WHAT THE TASK REQUIRES: Do any lines in the data below contain "developer"? If so, copy every one of them.
━━━━━ DATASET
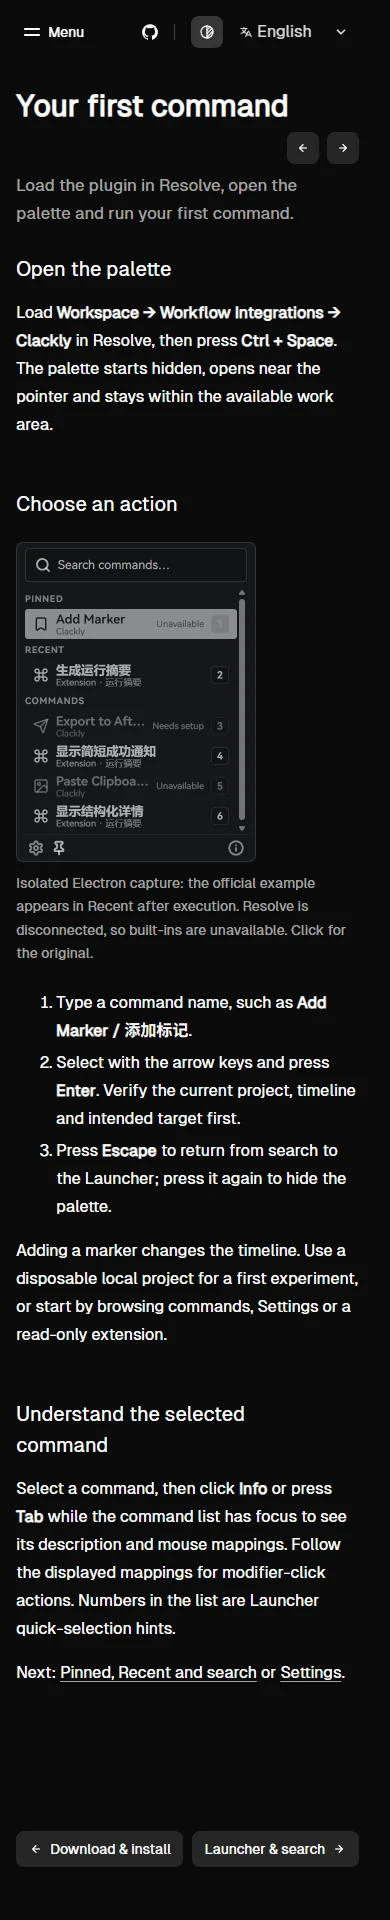
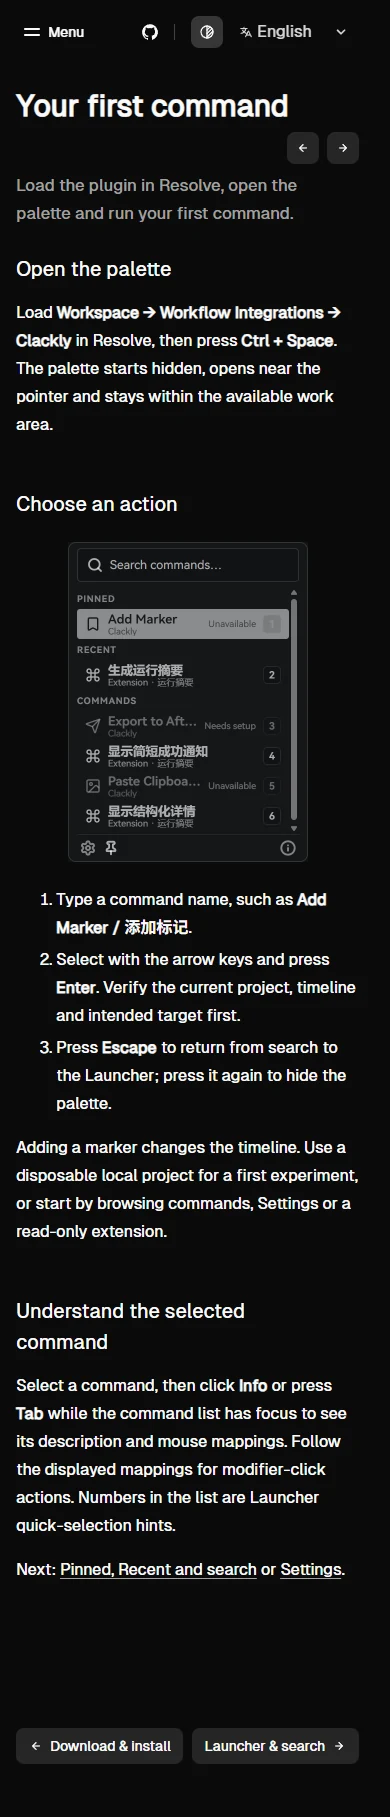
fix(docs): center application screenshots and remove capture captions
Refs #16

Assisted-by: Cindy (https://cindy.app)

diff --git a/site/tests/docs-screenshots.spec.ts b/site/tests/docs-screenshots.spec.ts
@@ -16,7 +16,13 @@ for (const locale of ['', 'en/']) {
         await expect(image).toBeVisible();
         expect((await image.getAttribute('alt'))!.length).toBeGreaterThan(15);
         expect(await image.evaluate((image: HTMLImageElement) => image.complete && image.naturalWidth > 400)).toBeTruthy();
-        await expect(shot.locator('figcaption')).toContainText('Electron');
+        await expect(shot.locator('figcaption')).toHaveCount(0);
+        const centered = await image.evaluate(image => {
+          const bounds = image.getBoundingClientRect();
+          const figure = image.closest('figure')!.getBoundingClientRect();
+          return Math.abs((bounds.left + bounds.right - figure.left - figure.right) / 2) < 1;
+        });
+        expect(centered, route + ' image should be centered in the article').toBeTruthy();
         expect(await page.evaluate(() => document.documentElement.scrollWidth <= innerWidth)).toBeTruthy();
         const link = shot.getByRole('link');
         await expect(link).toHaveAttribute('href', (await image.getAttribute('src'))!);

diff --git a/site/src/styles/docs.css b/site/src/styles/docs.css
@@ -9,11 +9,10 @@
 html { scrollbar-color: var(--muted-foreground) var(--background); }
 
 .sl-markdown-content .docs-shot { margin: 1.5rem 0; }
-.docs-shot > a { display: block; width: fit-content; max-width: 100%; }
+.docs-shot > a { display: block; width: fit-content; max-width: 100%; margin-inline: auto; }
 .docs-shot img { display: block; max-width: 100%; height: auto; }
 .docs-shot-palette > a { max-width: min(100%, 240px); }
 .docs-shot-command > a { max-width: min(100%, 480px); }
-.docs-shot figcaption { margin-top: .65rem; color: var(--muted-foreground); font-size: .875rem; line-height: 1.65; }
 
 /* Reuse Ameow’s mobile pagination fix for long translated labels. */
 @media (max-width: 40rem) {

diff --git a/site/evidence/issue-16/README.md b/site/evidence/issue-16/README.md
@@ -61,7 +61,7 @@
 | `command-ui-zh/en.webp`（960×1160） | 官方摘要命令实际打开的静态表单；更多字段在窗口内滚动 |
 | `developer-skill-zh/en.webp`（1064×254 / 1064×322） | Settings 中复制提示词与打开 Skill 文件夹的相关区域 |
 
-合计约 310 KiB；原图有描述性 alt、caption、真实尺寸，并可通过键盘打开。页面缩放只用于排版，没有重绘或美化应用 UI。
+合计约 310 KiB；原图有描述性 alt、真实尺寸，并可通过键盘打开。按用户反馈，截图在正文中居中，不显示采集说明和“点击查看原图”等图片下方标注；来源和验证边界集中保留在本记录、manifest 与 Issue。页面缩放只用于排版，没有重绘或美化应用 UI。
 
 边界：未连接 Resolve，内置命令如实显示不可用或需要设置；extension readiness 与 update-state adapter 用于隔离测试，不能证明真实宿主就绪或更新检查。未运行 AE 导出。示例并非应用预装扩展，其作者定义的中文字段在英文应用 UI 下仍保留中文。截图不含 OS frame/shadow。
 
@@ -79,14 +79,16 @@
 - [Extensions：英文手机浅色](extensions-en-mobile-light.webp)
 - [Developer Skill：中文手机浅色](developer-skill-zh-mobile-light.webp)
 - [Command UI：英文桌面浅色](command-ui-en-desktop-light.webp)
+- [Launcher 搜索：中文桌面浅色，图片居中且无下方标注](launcher-zh-desktop-light.webp)
 
 ## 验证
 
 - 应用构建通过，仅用于真实 UI 采集；采集脚本确认只执行一次非 Resolve Python 示例、无 pageerror。
 - 站点构建通过：41 份 HTML、19 对双语页面、3,032 项内链/资源/锚点，19 份官方原文逐字节一致。
 - 完整站点 Playwright：26/26；最终摘要与按钮文案调整后，受影响文档测试再次 14/14。包含六类插图页的中英 1440/390/320px、原图键盘打开、资源加载与无溢出，以及 Agent 复制、剪贴板失败回退、搜索、双语/主题/导航。
+- 图片居中与移除标注后，文档 14/14 再次通过；六类双语插图页均验证 1440/390/320px 下图片居中、无下方标注且原图仍可键盘打开。七张网页验收截图已更新。
 - 实际打开本地生产预览，并检查上述六张浏览器截图。没有录屏。
-- Impeccable detector 仅有 caption `.875rem` 与产品页 DESIGN 字号表不同的 advisory；文档沿用 Starlight 小字说明尺寸与主题 token，保留该有意差异。
+- 按反馈删除图片下方标注及对应样式后，Impeccable detector 无发现。
 - `git diff --check`、截图 manifest 的大小/哈希核对与改动范围核对通过。PR 的最终 HEAD/CI 以 Issue 回写收据为准。
 
 本机 Node 22.17.1 低于声明的 22.19.0，以上本地检查实际通过；CI 使用声明支持的版本。应用依赖安装报告的既有 audit 项不在本次文档改动范围，没有为此更新应用依赖。

diff --git a/site/src/content/docs/en/docs/command-ui-views.md b/site/src/content/docs/en/docs/command-ui-views.md
@@ -13,7 +13,6 @@ Forms using **Dynamic Prepare** read choices from the current project when opene
 
 <figure class="docs-shot docs-shot-command">
   <a href="/Clackly/images/docs/command-ui-en.webp"><img src="/Clackly/images/docs/command-ui-en.webp" alt="Official summary Command UI with title, notes, number inputs, Cancel and Run command buttons" width="960" height="1160" loading="lazy" /></a>
-  <figcaption>Isolated Electron capture of the official example’s static form. It neither reads nor changes Resolve projects. Author-defined fields remain Chinese; scroll for more fields and confirmation. Click for the original.</figcaption>
 </figure>
 
 ## Continued browsing: Extension Views

diff --git a/site/src/content/docs/en/docs/extensions.md b/site/src/content/docs/en/docs/extensions.md
@@ -17,7 +17,6 @@ If the interface reports a missing Host or dependency, resolve it before running
 
 <figure class="docs-shot">
   <a href="/Clackly/images/docs/extensions-en.webp"><img src="/Clackly/images/docs/extensions-en.webp" alt="Summary extension details with version, declared source, Disable and Uninstall buttons, prefix configuration and commands" width="1520" height="1120" loading="lazy" /></a>
-  <figcaption>Isolated Electron capture of the installed official summary example with temporary settings. It is not preinstalled; its author-defined labels remain Chinese. Resolve is disconnected. Click for the original.</figcaption>
 </figure>
 
 ## Update and replace

diff --git a/site/src/content/docs/en/docs/first-use.md b/site/src/content/docs/en/docs/first-use.md
@@ -11,7 +11,6 @@ Load **Workspace → Workflow Integrations → Clackly** in Resolve, then press 
 
 <figure class="docs-shot docs-shot-palette">
   <a href="/Clackly/images/docs/launcher-en.webp"><img src="/Clackly/images/docs/launcher-en.webp" alt="Clackly Launcher with pinned Add Marker, a recently executed summary and the Commands group" width="480" height="640" loading="lazy" /></a>
-  <figcaption>Isolated Electron capture: the official example appears in Recent after execution. Resolve is disconnected, so built-ins are unavailable. Click for the original.</figcaption>
 </figure>
 
 1. Type a command name, such as **Add Marker / 添加标记**.

diff --git a/site/src/content/docs/docs/command-ui-views.md b/site/src/content/docs/docs/command-ui-views.md
@@ -13,7 +13,6 @@ description: "了解单次输入表单和持续浏览窗口的操作方式。"
 
 <figure class="docs-shot docs-shot-command">
   <a href="/Clackly/images/docs/command-ui-zh.webp"><img src="/Clackly/images/docs/command-ui-zh.webp" alt="生成运行摘要的 Command UI：标题、备注、数字输入以及取消和运行命令按钮" width="960" height="1160" loading="lazy" /></a>
-  <figcaption>隔离 Electron 实拍：官方运行摘要示例的静态表单，不读取或修改 Resolve 项目；下滚可见其余字段和确认项。点击查看原图。</figcaption>
 </figure>
 
 ## 持续浏览：Extension Views

diff --git a/site/src/content/docs/docs/first-use.md b/site/src/content/docs/docs/first-use.md
@@ -11,7 +11,6 @@ description: "在 Resolve 加载插件，呼出面板并运行第一个命令。
 
 <figure class="docs-shot docs-shot-palette">
   <a href="/Clackly/images/docs/launcher-zh.webp"><img src="/Clackly/images/docs/launcher-zh.webp" alt="Clackly Launcher：已固定的添加标记、最近执行的运行摘要和命令分组" width="480" height="640" loading="lazy" /></a>
-  <figcaption>隔离 Electron 实拍：官方示例运行后进入 Recent；未连接 Resolve，内置命令显示不可用。点击查看原图。</figcaption>
 </figure>
 
 1. 输入命令名称，例如 **Add Marker / 添加标记**。

diff --git a/site/src/content/docs/en/docs/settings.md b/site/src/content/docs/en/docs/settings.md
@@ -19,7 +19,6 @@ In **General Settings**, check the version, switch between **English / 简体中
 
 <figure class="docs-shot">
   <a href="/Clackly/images/docs/settings-en.webp"><img src="/Clackly/images/docs/settings-en.webp" alt="After Effects feature configuration, with Needs Setup status, an empty path, Save changes and Discard changes controls" width="1520" height="1120" loading="lazy" /></a>
-  <figcaption>Isolated Electron capture: the AE path is unset, so the feature shows Needs Setup. Resolve is disconnected; no export ran. Click for the original.</figcaption>
 </figure>
 
 ## Extensions and developer tools

diff --git a/site/src/content/docs/en/docs/developer/skill.md b/site/src/content/docs/en/docs/developer/skill.md
@@ -16,7 +16,6 @@ Application upgrades update the bundled source; reimport the Agent copy using th
 
 <figure class="docs-shot">
   <a href="/Clackly/images/docs/developer-skill-en.webp"><img src="/Clackly/images/docs/developer-skill-en.webp" alt="Developer Skill section in Settings with Copy Agent installation prompt and Open Skill folder" width="1064" height="322" loading="lazy" /></a>
-  <figcaption>The actual Skill controls in Settings → Extensions, captured in isolated Electron and cropped to the relevant section. Click for the original.</figcaption>
 </figure>
 
 ## Cloud or sandboxed Agents

diff --git a/site/src/content/docs/docs/launcher.md b/site/src/content/docs/docs/launcher.md
@@ -17,7 +17,6 @@ description: "固定常用命令、找回最近使用的操作，或按名称搜
 
 <figure class="docs-shot docs-shot-palette">
   <a href="/Clackly/images/docs/search-zh.webp"><img src="/Clackly/images/docs/search-zh.webp" alt="搜索“摘要”找到生成运行摘要，来源显示 Extension · 运行摘要" width="480" height="640" loading="lazy" /></a>
-  <figcaption>隔离 Electron 实拍：搜索已安装的官方运行摘要示例，来源显示在命令名下方；未连接 Resolve。点击查看原图。</figcaption>
 </figure>
 
 ## 普通 Resolve Scripts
━━━━━━━━━━
RESULT OF THIS EXERCISE:
 | `developer-skill-zh/en.webp`（1064×254 / 1064×322） | Settings 中复制提示词与打开 Skill 文件夹的相关区域 |
 - [Developer Skill：中文手机浅色](developer-skill-zh-mobile-light.webp)
 ## Extensions and developer tools
diff --git a/site/src/content/docs/en/docs/developer/skill.md b/site/src/content/docs/en/docs/developer/skill.md
   <a href="/Clackly/images/docs/developer-skill-en.webp"><img src="/Clackly/images/docs/developer-skill-en.webp" alt="Developer Skill section in Settings with Copy Agent installation prompt and Open Skill folder" width="1064" height="322" loading="lazy" /></a>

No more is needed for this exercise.